* **The problem**: Determine how many lines in the records hold "argmax", and give that number with nothing added.
____
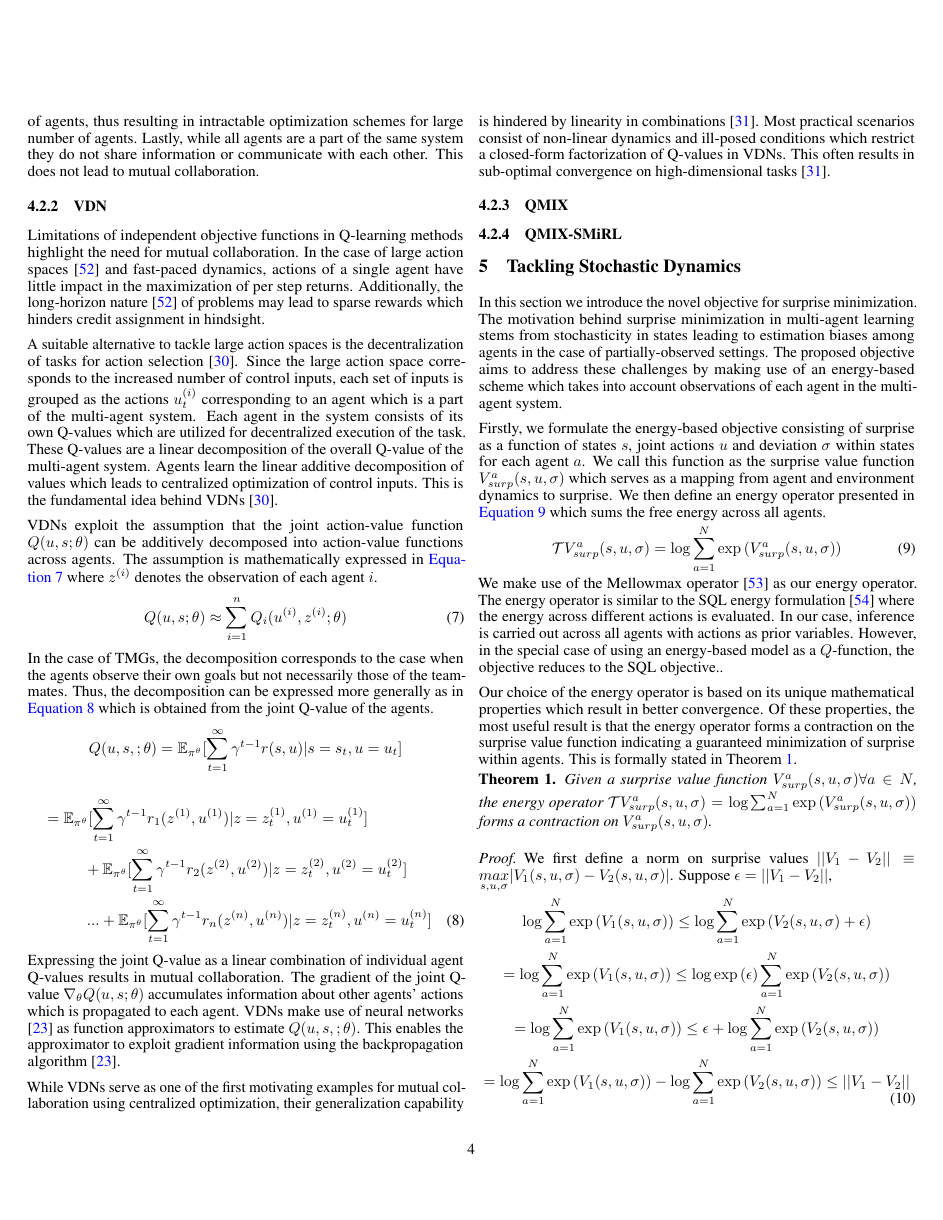
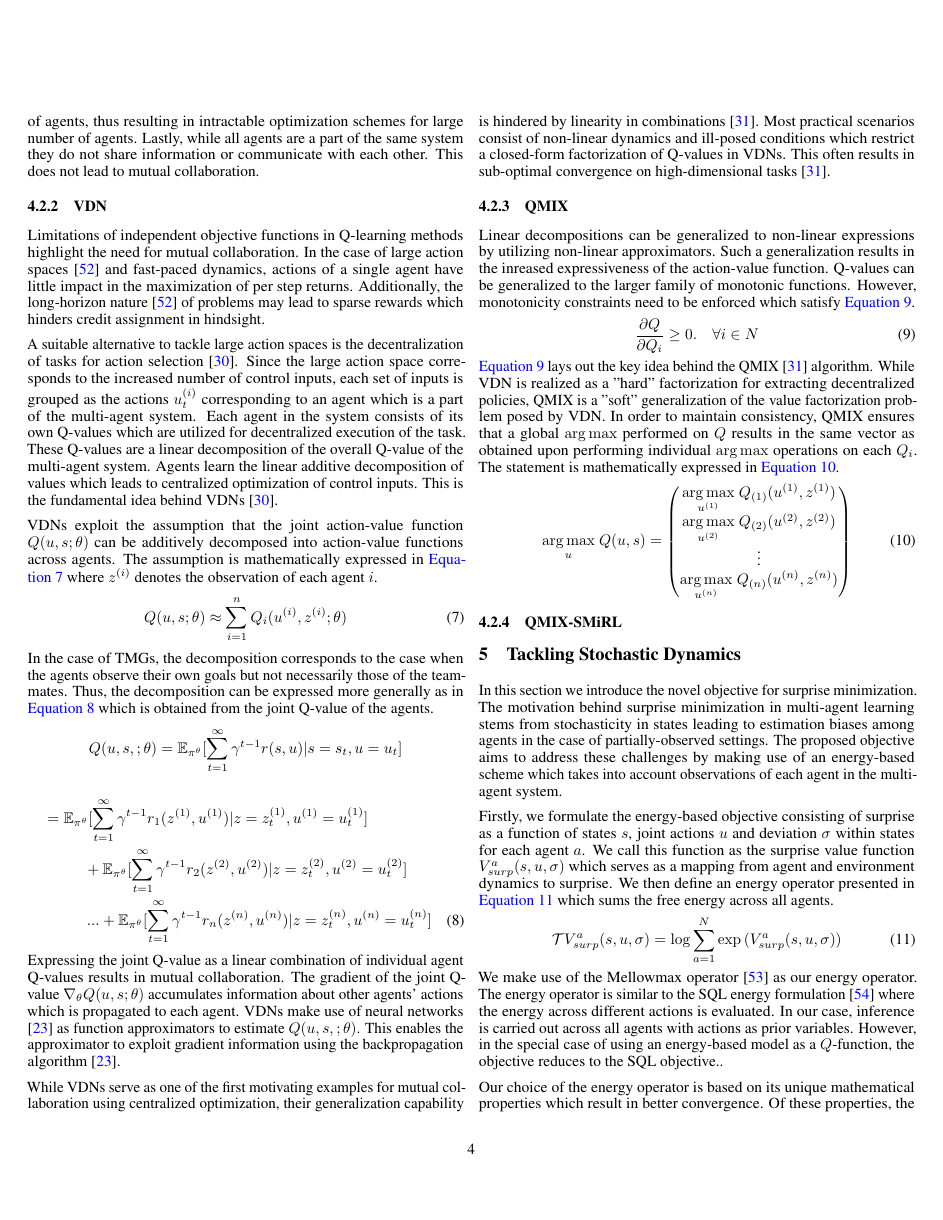
Before and after one commit to karush17/ECE1657-Project, a LaTeX paper (doc/neurips_2020.tex): page 4 of 7. Compiled offline with pdfLaTeX.

Commit message:
add qmix

```diff
--- a/doc/neurips_2020.tex
+++ b/doc/neurips_2020.tex
@@ -43,6 +43,9 @@
     urlcolor=blue,
     citecolor=blue
 }
+
+\DeclareMathOperator*{\argmax}{arg\,max}
+\DeclareMathOperator*{\argmin}{arg\,min}
 
 \newtheorem{innercustomgeneric}{\customgenericname}
 \providecommand{\customgenericname}{}
@@ -193,6 +196,19 @@ Expressing the joint Q-value as a linear combination of individual agent Q-value
 While VDNs serve as one of the first motivating examples for mutual collaboration using centralized optimization, their generalization capability is hindered by linearity in combinations \cite{qmix}. Most practical scenarios consist of non-linear dynamics and ill-posed conditions which restrict a closed-form factorization of Q-values in VDNs. This often results in sub-optimal convergence on high-dimensional tasks \cite{qmix}.
 
 \subsubsection{QMIX}
+Linear decompositions can be generalized to non-linear expressions by utilizing non-linear approximators. Such a generalization results in the inreased expressiveness of the action-value function. Q-values can be generalized to the larger family of monotonic functions. However, monotonicity constraints need to be enforced which satisfy \autoref{eq:monotonic}.
+\begin{gather}
+  \frac{\partial Q}{\partial Q_{i}} \geq 0.\quad \forall i \in N \label{eq:monotonic}
+\end{gather}
+\autoref{eq:monotonic} lays out the key idea behind the QMIX \cite{qmix} algorithm. While VDN is realized as a "hard" factorization for extracting decentralized policies, QMIX is a "soft" generalization of the value factorization problem posed by VDN. In order to maintain consistency, QMIX ensures that a global $\argmax$ performed on $Q$ results in the same vector as obtained upon performing individual $\argmax$ operations on each $Q_{i}$. The statement is mathematically expressed in \autoref{eq:qmix}.
+\begin{gather}
+   \underset{u}{\argmax}\; Q(u,s) = \begin{pmatrix}
+    \underset{u^{(1)}}{\argmax}\; Q_{(1)}(u^{(1)},z^{(1)}) \\
+    \underset{u^{(2)}}{\argmax}\; Q_{(2)}(u^{(2)},z^{(2)}) \\
+    \vdots \\
+    \underset{u^{(n)}}{\argmax}\; Q_{(n)}(u^{(n)},z^{(n)})
+  \end{pmatrix} \label{eq:qmix}
+\end{gather}
 
 \subsubsection{QMIX-SMiRL}
 
```
Also changed, not shown: doc/neurips_2020.pdf (deleted), 6 other files.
____
* **Response**: 6